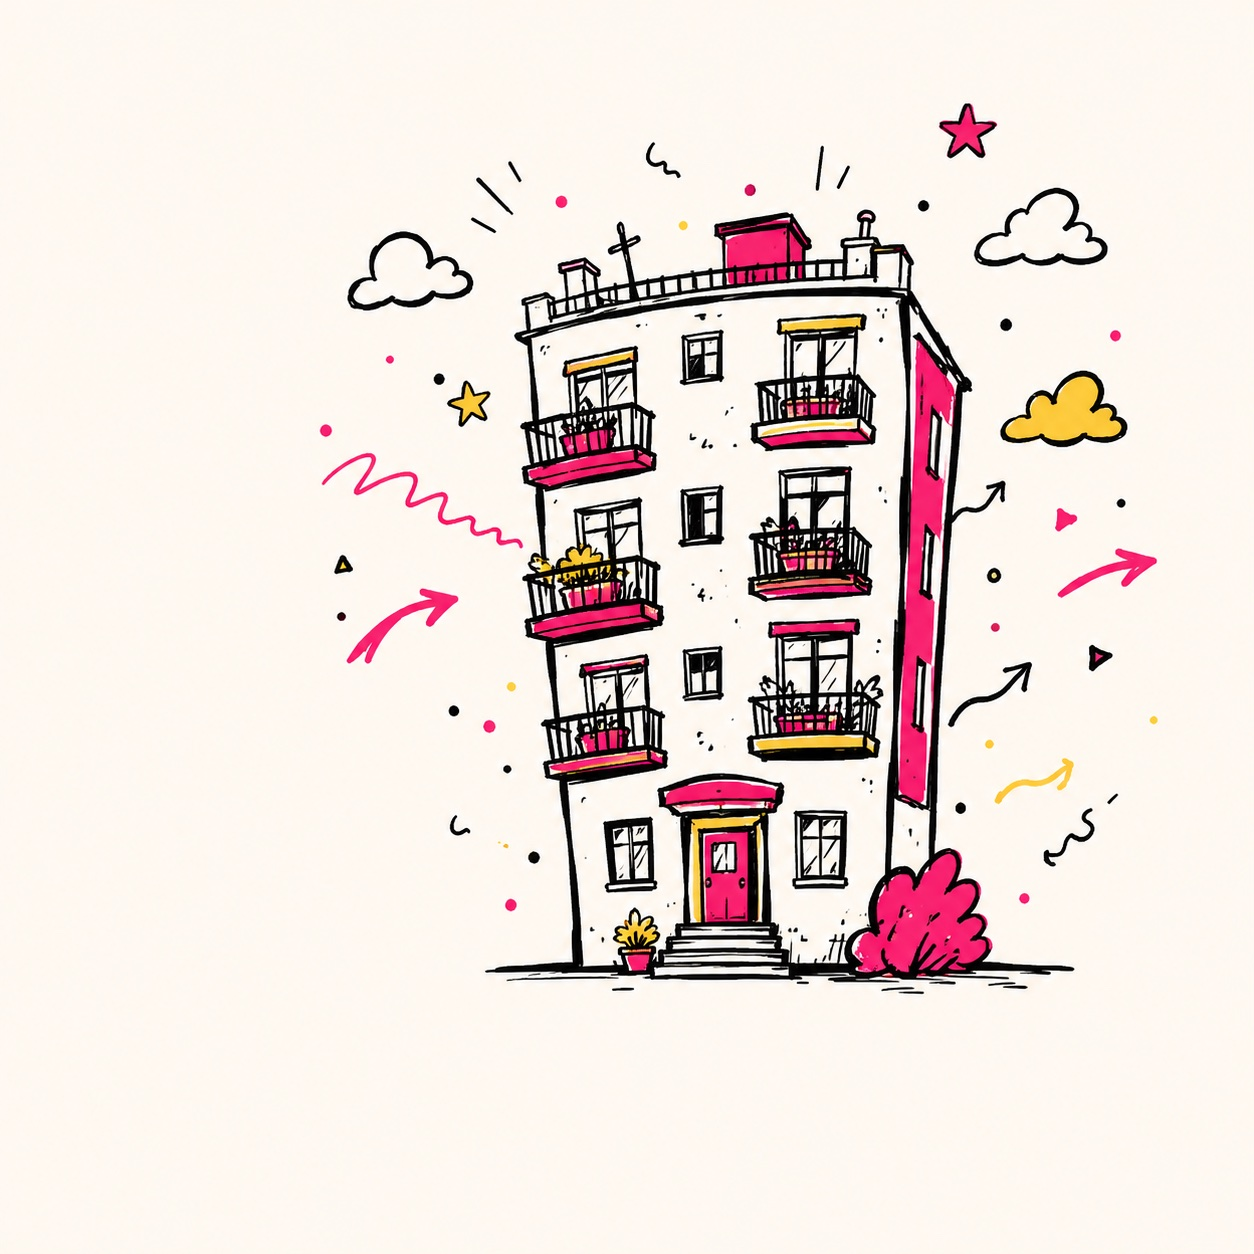
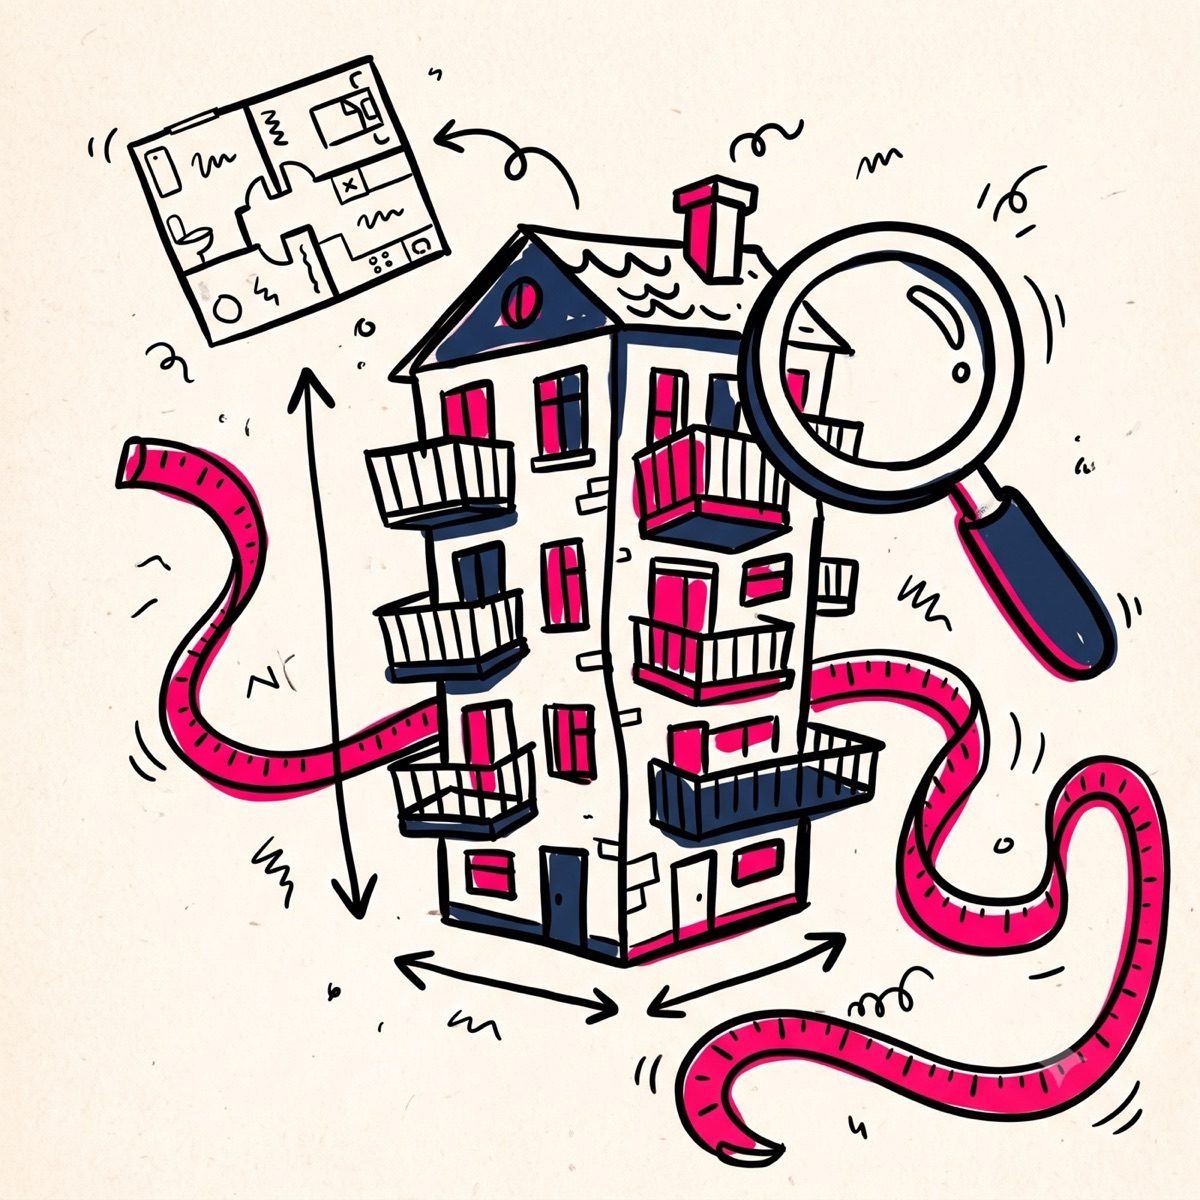
feat: add valuation doodle illustration and adjust background styling

diff --git a/css/fourwalls.css b/css/fourwalls.css
@@ -167,6 +167,18 @@
   color: #fff;
 }
 
+/* Εκτίμηση ακινήτου — doodle illustration (index) -------------------- */
+/* The valuation doodle is a square drawing on cream paper, but the
+   theme's .img-bg pane is taller than wide, so `cover` crops its sides
+   off. Fit the whole drawing inside with some breathing room and let
+   the matching paper tone fill the rest of the pane.                   */
+.block-feature-four .img-gallery .img-bg {
+  background-color: #fbf3e5;
+  background-size: contain;
+  background-origin: content-box;
+  padding: 24px;
+}
+
 /* Reviews (index feedback slider) ----------------------------------- */
 /* The Google star rating is an SVG; cap its width so it doesn't stretch
    to fill the column. The reviewer avatar keeps its own .avatar size.   */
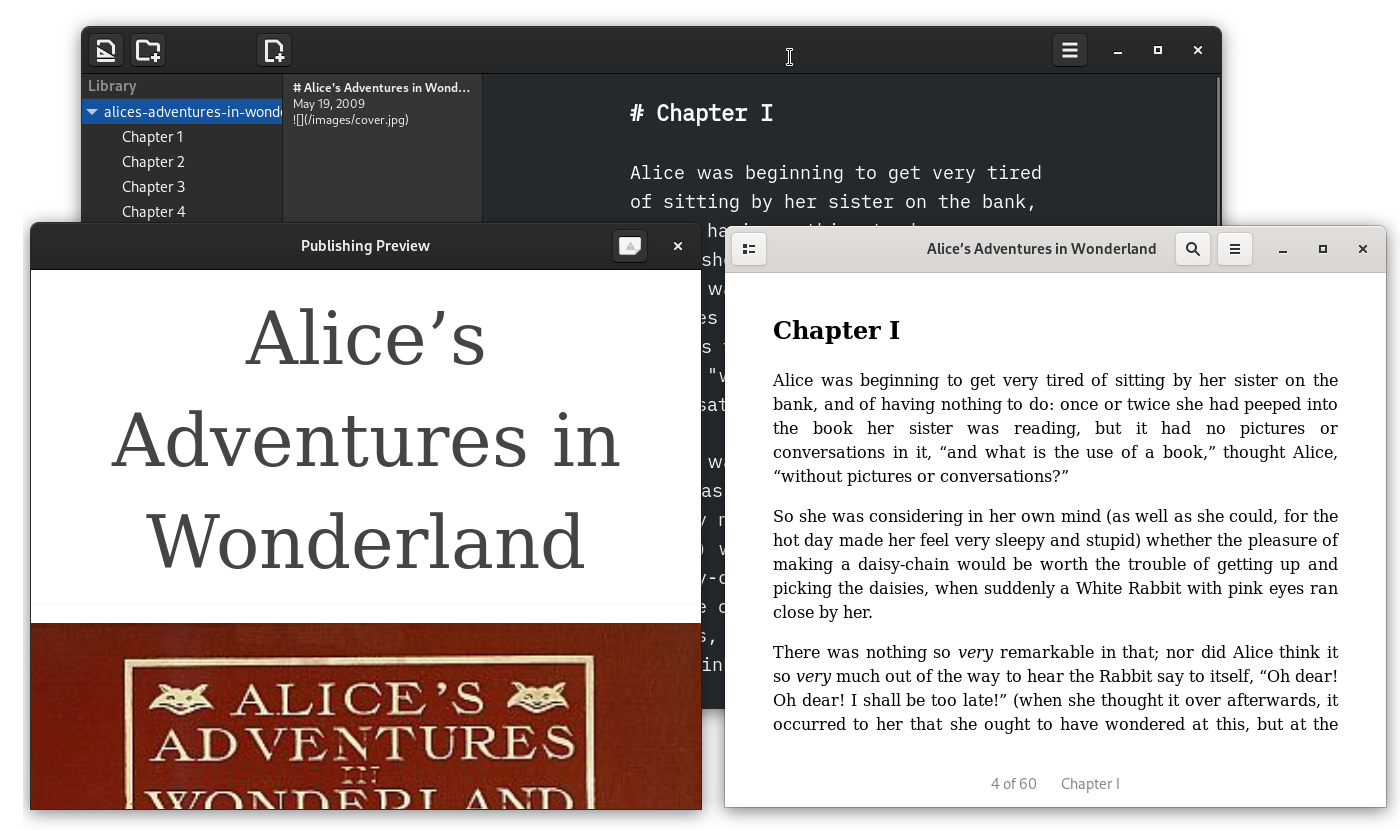
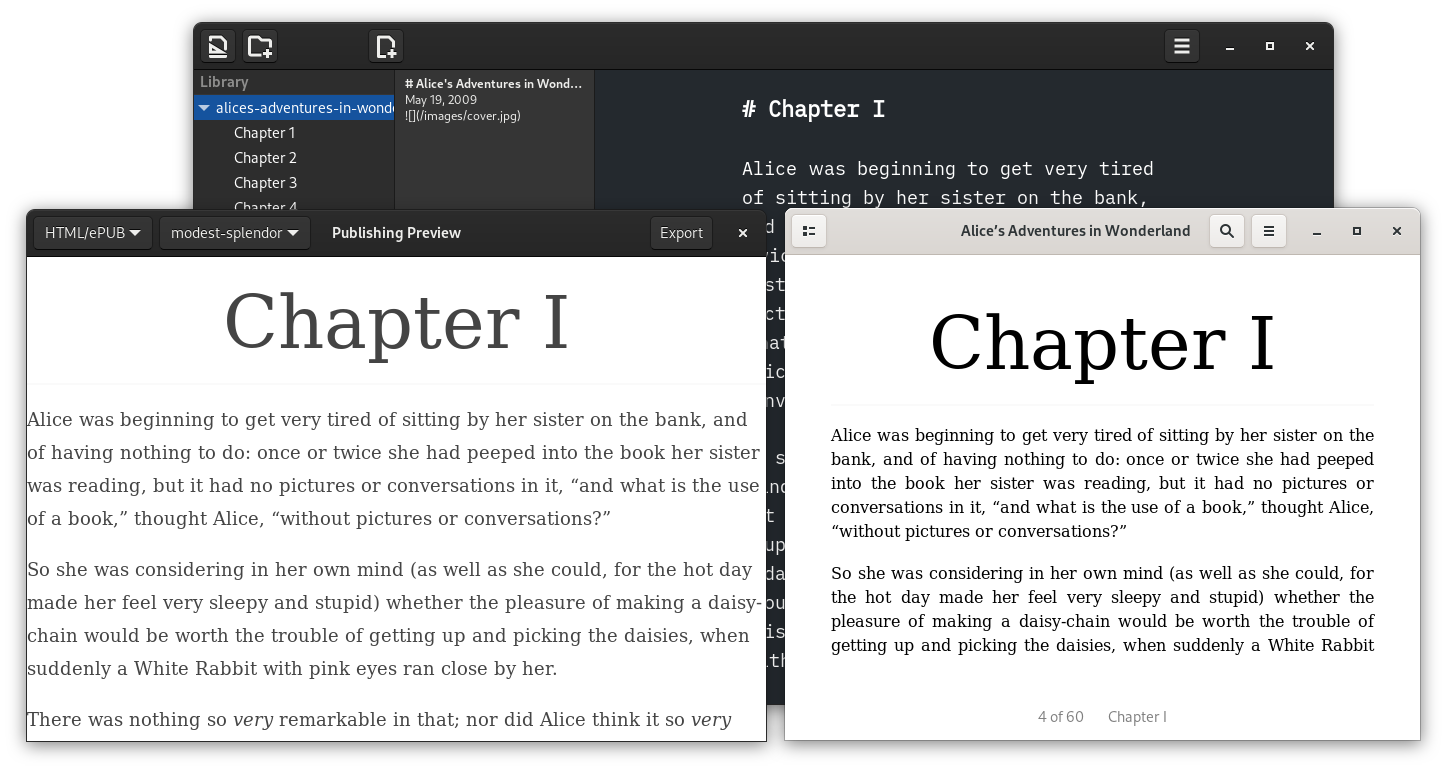
Updating site and documentation

diff --git a/docs/tips/novel-writing.md b/docs/tips/novel-writing.md
@@ -108,6 +108,8 @@ ThiefMD will generate the output based on the filename. `my-great-work.pdf` will
 
 Things not looking quite as planned? In the Export Preferences `Ctrl + ,` you can tweak the results based on how you organized your library.
 
+Want more advanced control of how your book looks? [Export Styles](/tips/export-styles) requires a little CSS know-how to get your book looking great.
+
 <div style="clear: both"></div>
 
 ## Getting in the Zone

diff --git a/docs/deets/index.md b/docs/deets/index.md
@@ -24,6 +24,8 @@ Relative paths? Absolute paths? Don't worry, ThiefMD will find the image you're 
 
 A separate window lets allows for better positioning, or multi-monitor support. Focus on your writing, or focus on your reading.
 
+Customize the results with [Export Styles](/tips/export-styles). Just a little CSS, and you can see how the results will look on your blog, PDF, or ePUB.
+
 <div class="clear"></div>
 
 ## Compilation & Multi-Format Export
-.-.-
• [HOW TO COMPLETE THIS TASK]: Every line above that holds the word "background" should be copied out.

• [EXERCISE RESULT]:
feat: add valuation doodle illustration and adjust background styling
+  background-color: #fbf3e5;
+  background-size: contain;
+  background-origin: content-box;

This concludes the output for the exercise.